They did much of the ‘research’ themselves and commissioned PR company Porter Novelli to find a psychologist who would put their name to it. Dr Cliff Arnall, who was at the time working as a tutor at a Further Education centre affiliated with Cardiff University and who was also reportedly on the payroll with Porter Novelli, completed the formula and backed it’s validity.

The Guardian later reported that "Cardiff University has asked us to point out that Dr Arnall was a former part-time tutor at the university but left in February" meaning they didn’t wish to put their name to a concept considered to be ‘psuedo-science’.

This is the original formula presented by Arnall to justify his choice of Blue Monday.

Where W=weather, D=debt, d=monthly salary, T=time since Christmas, Q=time since failing our new year’s resolutions, M=low motivational levels, and Na=the feeling of a need to take action.

The formula doesn’t provide any units of measurement for any of it’s variables so it’s impossible to figure out how to apply it accurately. Not only that, but how can you easily measure subjective factors like ‘low motivational levels’ or ‘the feeling of a need to take action’ in the general population without a huge amount of genuine research and data collection in the form of questionnaires and a scoring system? You can’t.

Dr Dean Burnett, neurosciencentist and genuine Cardiff University lecturer says there are so many reasons to dismiss the formula as nonsense.

“Firstly, the equation wasn’t the result of some psychological study by a reputable lab, but conducted by a travel company, who then fished around for a psychologist to put his name to it, to make it seem credible.”

He describes the equation itself as “scientifically ridiculous” confirming that “It combines things that have no quantifiable way of being combined, debt level, time since Christmas, weather, motivation – the equation combines all these things, but that’s not possible.”

“It’s like a maths problem that goes ‘43 – 12 + the colour red x mouldy cheese – the theme songs from Friends =…’ It’s impossible to solve this because all the individual components are so different and have no compatibility with each other.”

Now don’t get us wrong, we are not averse to having fun with imaginative formulas – we have previously covered a formula for the perfect flight, doughnut, pancake, cream tea and even mince pie. Most of these were also commissioned by companies but contained quantifiable units of measurement and were calculated in their entirety by the wonderful Dr Eugenia Cheng, a well-respected senior lecturer of mathematics at Sheffield University.
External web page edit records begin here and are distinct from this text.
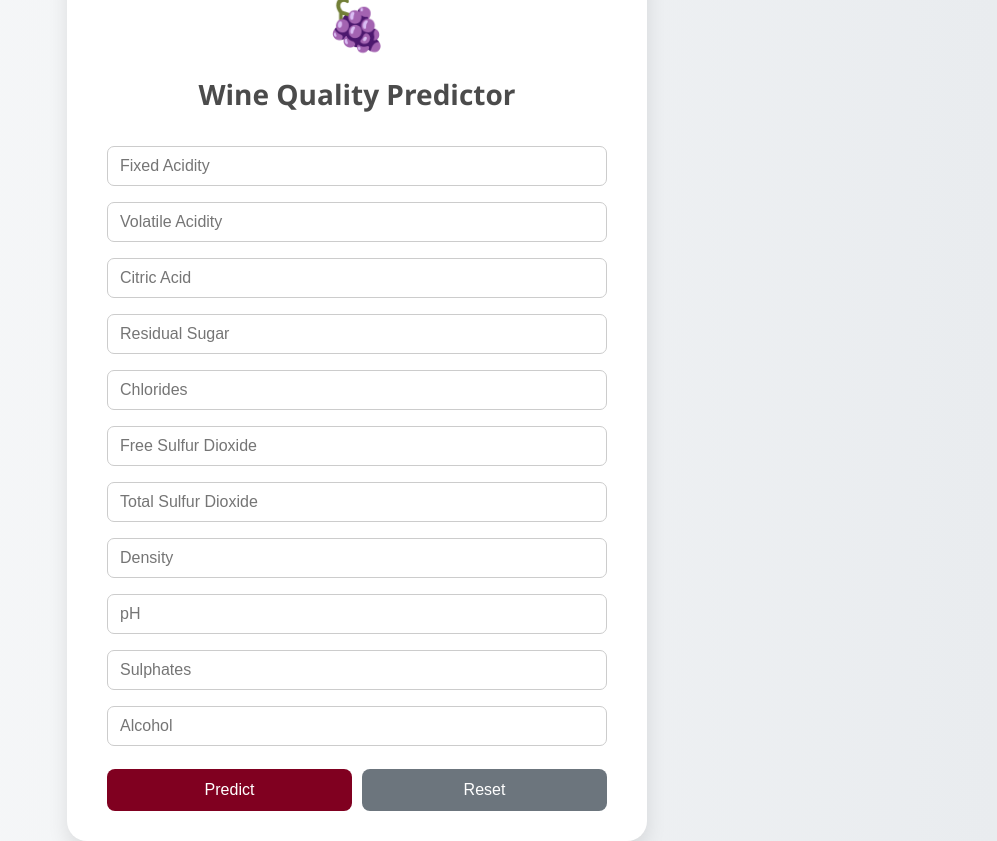
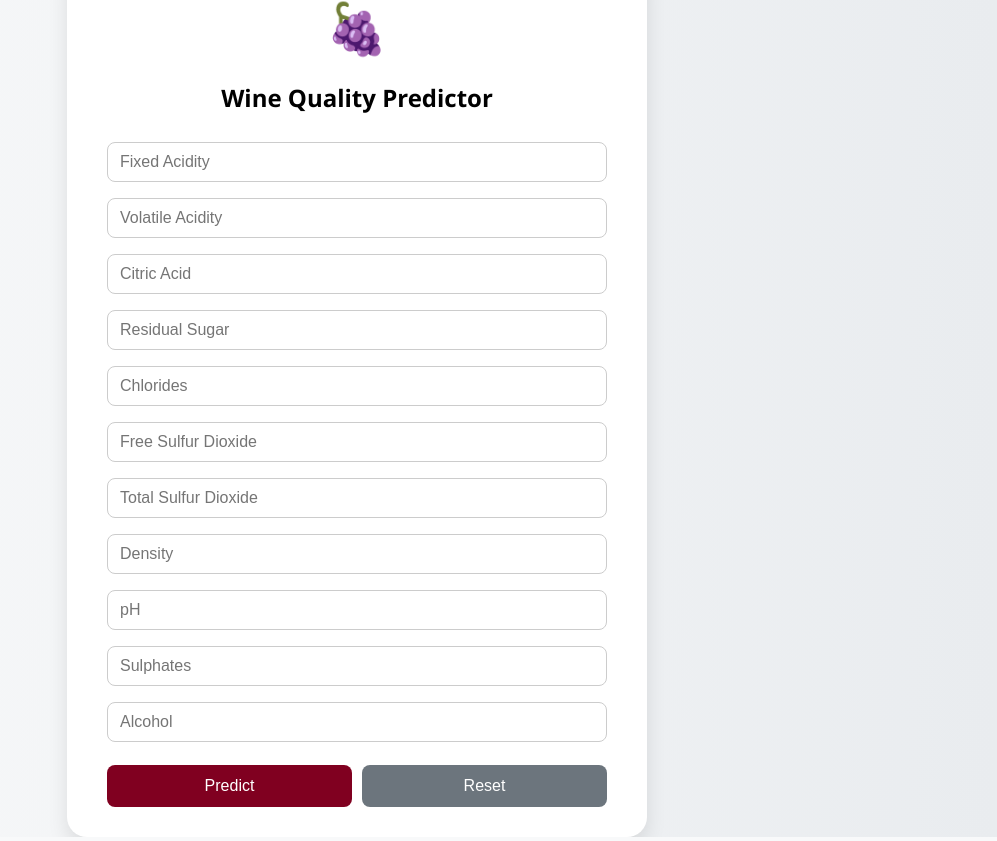
Before and after one commit to SakshiKokadwar/wine_quality_prediction, a Flask app: page / in a window 1280 px wide. Shown: the whole page, without its empty margins (283-1280 px from the left). Run offline with Flask 3, Linux system fonts and the light colour scheme; parts of the project's set-up code (start-up, migrations or seed data) failed here and were passed over.

Commit message:
first commit

```diff
--- a/app.py
+++ b/app.py
@@ -63,4 +63,4 @@ def predict():
     return render_template('index.html', prediction_text=f'Wine Quality: {result}')
 
 if __name__ == '__main__':
-    app.run(debug=True)
+    app.run(debug=False, host='0.0.0.0', port=10000)
--- a/templates/index.html
+++ b/templates/index.html
@@ -39,7 +39,7 @@
             width: 100%;
             padding: 10px 12px;
             margin: 8px 0;
-            border-radius: 7px;
+            border-radius: 8px;
             border: 1px solid #ccc;
             font-size: 16px;
             box-sizing: border-box;
@@ -93,7 +93,7 @@
 <body>
     <div class="container">
         <div class="logo">🍇</div>
-        <h1>Wine Quality Predictor</h1>
+        <h2>Wine Quality Predictor</h2>
         <form action="/predict" method="POST" id="prediction-form">
             <input type="text" step="any" name="fixed_acidity" placeholder="Fixed Acidity" required>
             <input type="text" step="any" name="volatile_acidity" placeholder="Volatile Acidity" required>
```
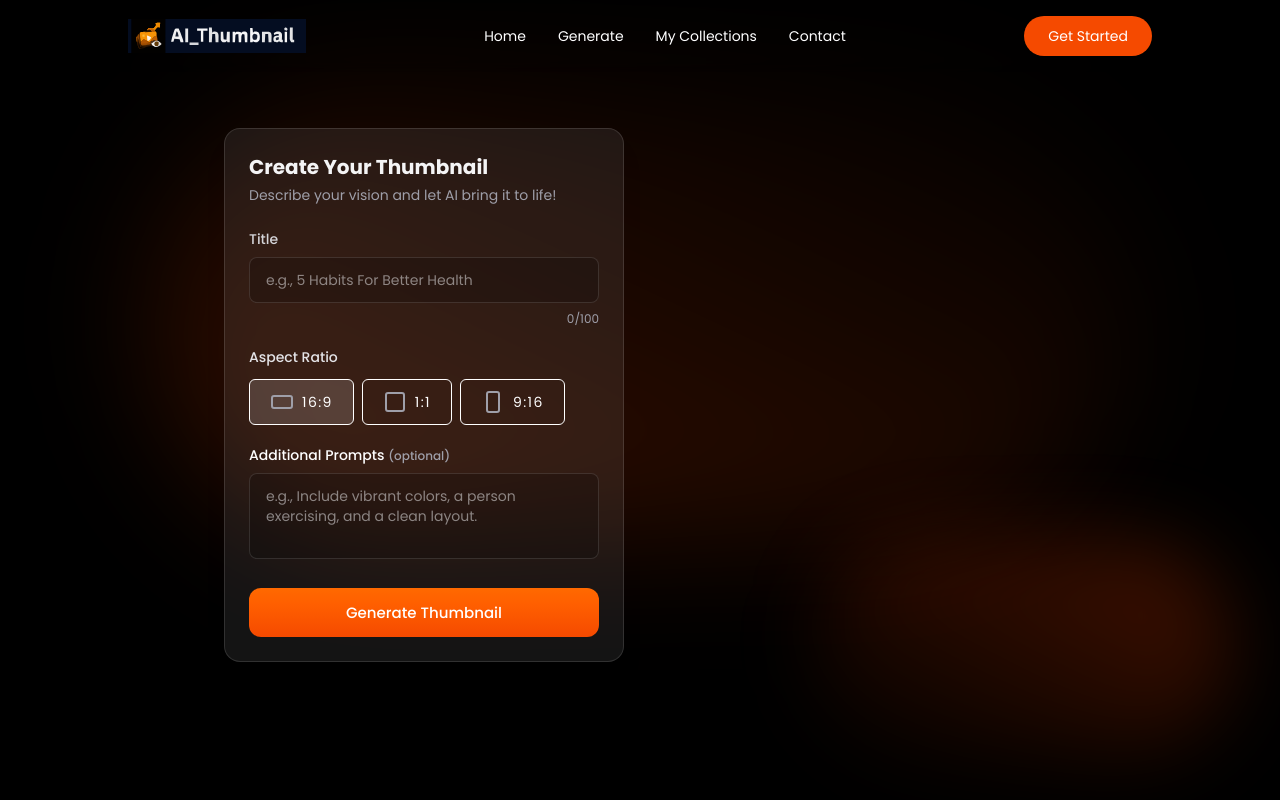
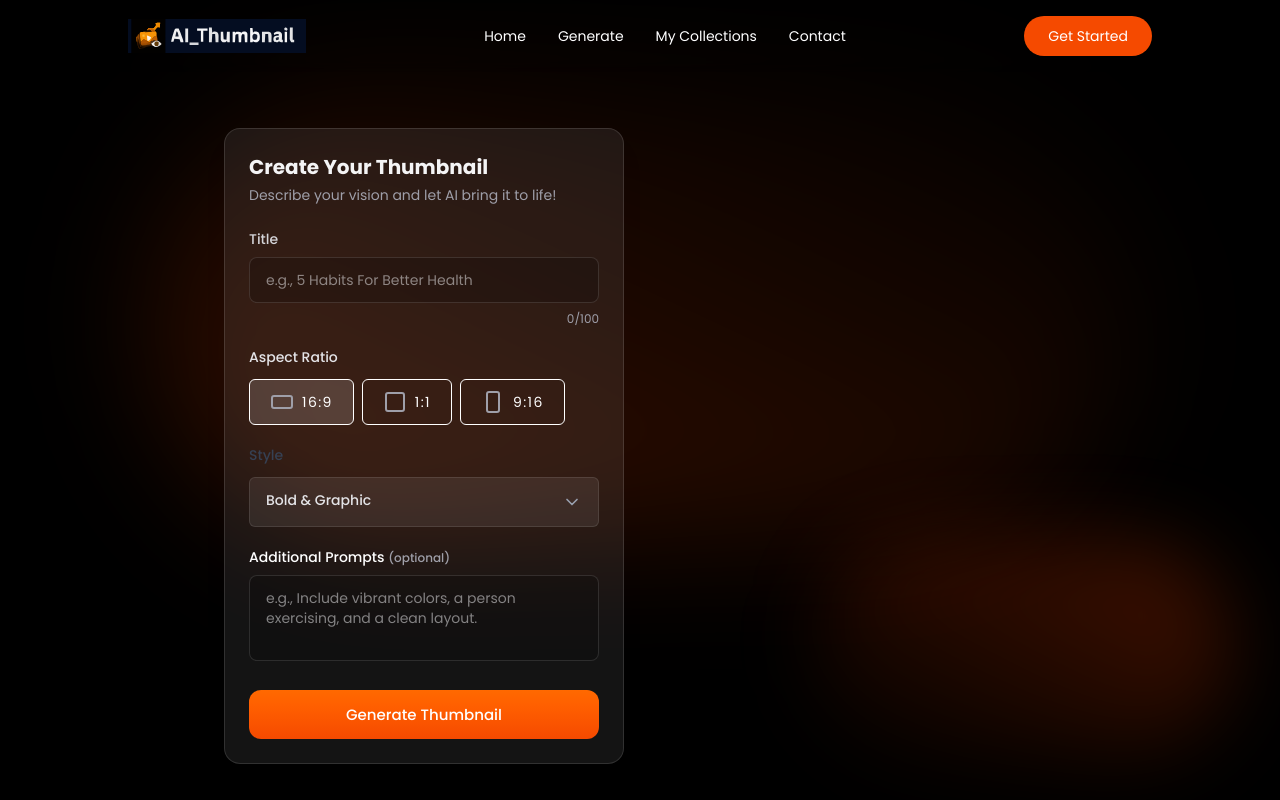
Before and after one commit to VanshitSinghChauhan/Thumbnail-Generator, a React (Vite) app in the folder frontend/react_js/reactjs/: page /generate in a window 1280 px wide. Shown: the top 800 px of the page. Built offline with nearby package versions, Linux system fonts and the light colour scheme.

Commit message:
Create Style Selector

```diff
--- a/frontend/react_js/reactjs/src/components/StyleSelector.tsx
+++ b/frontend/react_js/reactjs/src/components/StyleSelector.tsx
@@ -0,0 +1,66 @@
+import {ChevronDownIcon, CpuIcon, ImageIcon, PenToolIcon, SparkleIcon, SquareIcon } from "lucide-react";
+import { thumbnailStyles, type ThumbnailStyle } from "../assets/assets"
+
+const StyleSelector = ({value, isOpen, onChange, setIsOpen} : {value: ThumbnailStyle; onChange: (style: ThumbnailStyle) => void; isOpen: boolean; setIsOpen: (open: boolean) => void}) => {
+    const styleDescriptions: Record<ThumbnailStyle, string> = {
+        "Bold & Graphic": "High contrast, saturated colors, and bold typography.",
+        "Minimalist": "Simple design with ample white space and subtle colors.",
+        "Photorealistic": "Nostalgic design with muted colors and classic typography.",
+        "Illustrated": "Contemporary design with clean lines and a sophisticated color palette.",
+        "Tech/Futuristic": "Fun design with bright colors, playful typography, and creative elements."
+    }
+    const styleIcons: Record<ThumbnailStyle, React.ReactNode> = {
+        "Bold & Graphic": <SparkleIcon className="h-4 w-4"/>,
+        "Minimalist": <SquareIcon className="h-4 w-4"/>,
+        "Photorealistic": <ImageIcon className="h-4 w-4"/>,
+        "Illustrated": <PenToolIcon className="h-4 w-4"/>,
+        "Tech/Futuristic": <CpuIcon className="h-4 w-4"/>
+    }
+
+    return (
+    <div className="relative space-y-3 dark">
+        <label className="block text-sm font-medium text-gray-700 dark:text-gray-300">Style</label>
+        <button
+        type="button"
+        onClick={()=>setIsOpen(!isOpen)}
+        className="flex w-full items-center justify-between rounded-md border px-4 py-3 text-left transition bg-white/8 border-white/10 text-zinc-200 hover:bg-white/12"  >
+            <div className="space-y-1">
+                <div className="flex items-center gap-2 font-medium">
+                    {styleIcons[value]}
+                    <span>{value}</span>
+                </div>
+                <p className="text-xs text-gray-400">{styleDescriptions[value]}</p>
+
+            </div>
+            <ChevronDownIcon className={['h-5 w-5 text-gray-400 transition-transformation', isOpen && 'rotate-180'].join(' ')}/>
+
+        </button>
+        {isOpen && (
+            <div className="absolute bottom-0 z-50 mt-1 w-full rounded-md bg-white/8 border border-white/12 backdrop-blur-3xl shadow-lg">
+                {
+                    thumbnailStyles.map((style)=>(
+                        <button key={style}
+                        type='button'
+                        onClick={()=> {
+                            onChange(style);
+                            setIsOpen(false);
+                        }}
+                        className="flex w-full items-start gap-3 px-4 py-3 text-left transition hover:bg-white/12">
+                            <div className="mt-0.5">{styleIcons[style]}</div>
+                            <div>
+                                <p className="font-medium">{style}</p>
+                                <p className="text-xs text-grey-400">{styleDescriptions[style]}</p>
+                            </div>
+                        </button>
+                    ))
+                }
+            </div>
+        )}
+
+
+    </div>
+
+  )
+}
+
+export default StyleSelector;
--- a/frontend/react_js/reactjs/src/pages/Generate.tsx
+++ b/frontend/react_js/reactjs/src/pages/Generate.tsx
@@ -3,6 +3,8 @@
 import {type IThumbnail, type AspectRatio, colorSchemes, type ThumbnailStyle} from  "../assets/assets"
 import SoftBackdrop from "../components/SoftBackdrop"
 import AspectRatioSelector from "../components/AspectRatioSelector"
+import StyleSelector from "../components/StyleSelector"
+
 
 const Generate = () => {
 
@@ -44,6 +46,8 @@
                   <AspectRatioSelector value={aspectRatio} onChange={setAspectRatio}/>
 
 
+                  <StyleSelector value={style} onChange={setStyle} isOpen={styleDialogOpen} setIsOpen={setStyleDialogOpen}/>
+
                   <div className="space-y-2">
                     <label className="block text-sm font-medium ">
                       Additional Prompts <span className="text-zinc-400 text-xs">(optional)</span>
```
Dr Eugenia Cheng

We have always recommended that these formulae were taken with a pinch of salt but when it comes to the Blue Monday formula we recommend ignoring it completely. It began as a dubious marketing exercise but has sunk into the public consciousness and even worse took on a life of it’s own, creating a self-fulfilling prophesy. You think it’s going to be an extra depressing day and therefore it becomes so as you are more likely to notice negative factors and exaggerate low mood.

In 2010 Cliff Arnall who now calls himself a “happiness guru”, even released a statement admitting that the very concept was "not particularly helpful" as it indeed can be a self-fulfilling prophecy and that happiness and good mental health was a year-round aim. This is reinforced by mental health charity Mind who call the concept “dangerously misleading”.

Dr Aranll says "I'm pleased about the impact it if it means people are talking about depression and how they feel but I'm also encouraging people to refute the whole notion of there being a most depressing day and to use the day as a springboard for the things that really matter in your life."

Sadly, a quick search on Twitter revealed it is still being used as a marketing tool by many companies who had nothing to do with the original press release, especially by those in the travel business.

On the bright side, due to the efforts of organizations like Mind, there is now a push to ‘reclaim’ the day and make it a symbol of positivity and awareness of genuine mental health issues and depression. So at least something good has come out of such rubbish! It just shows though how maths can be manipulated to serve negative and misleading agendas and we all should be more aware and more vigilant against such pseudo-science and pseudo-maths.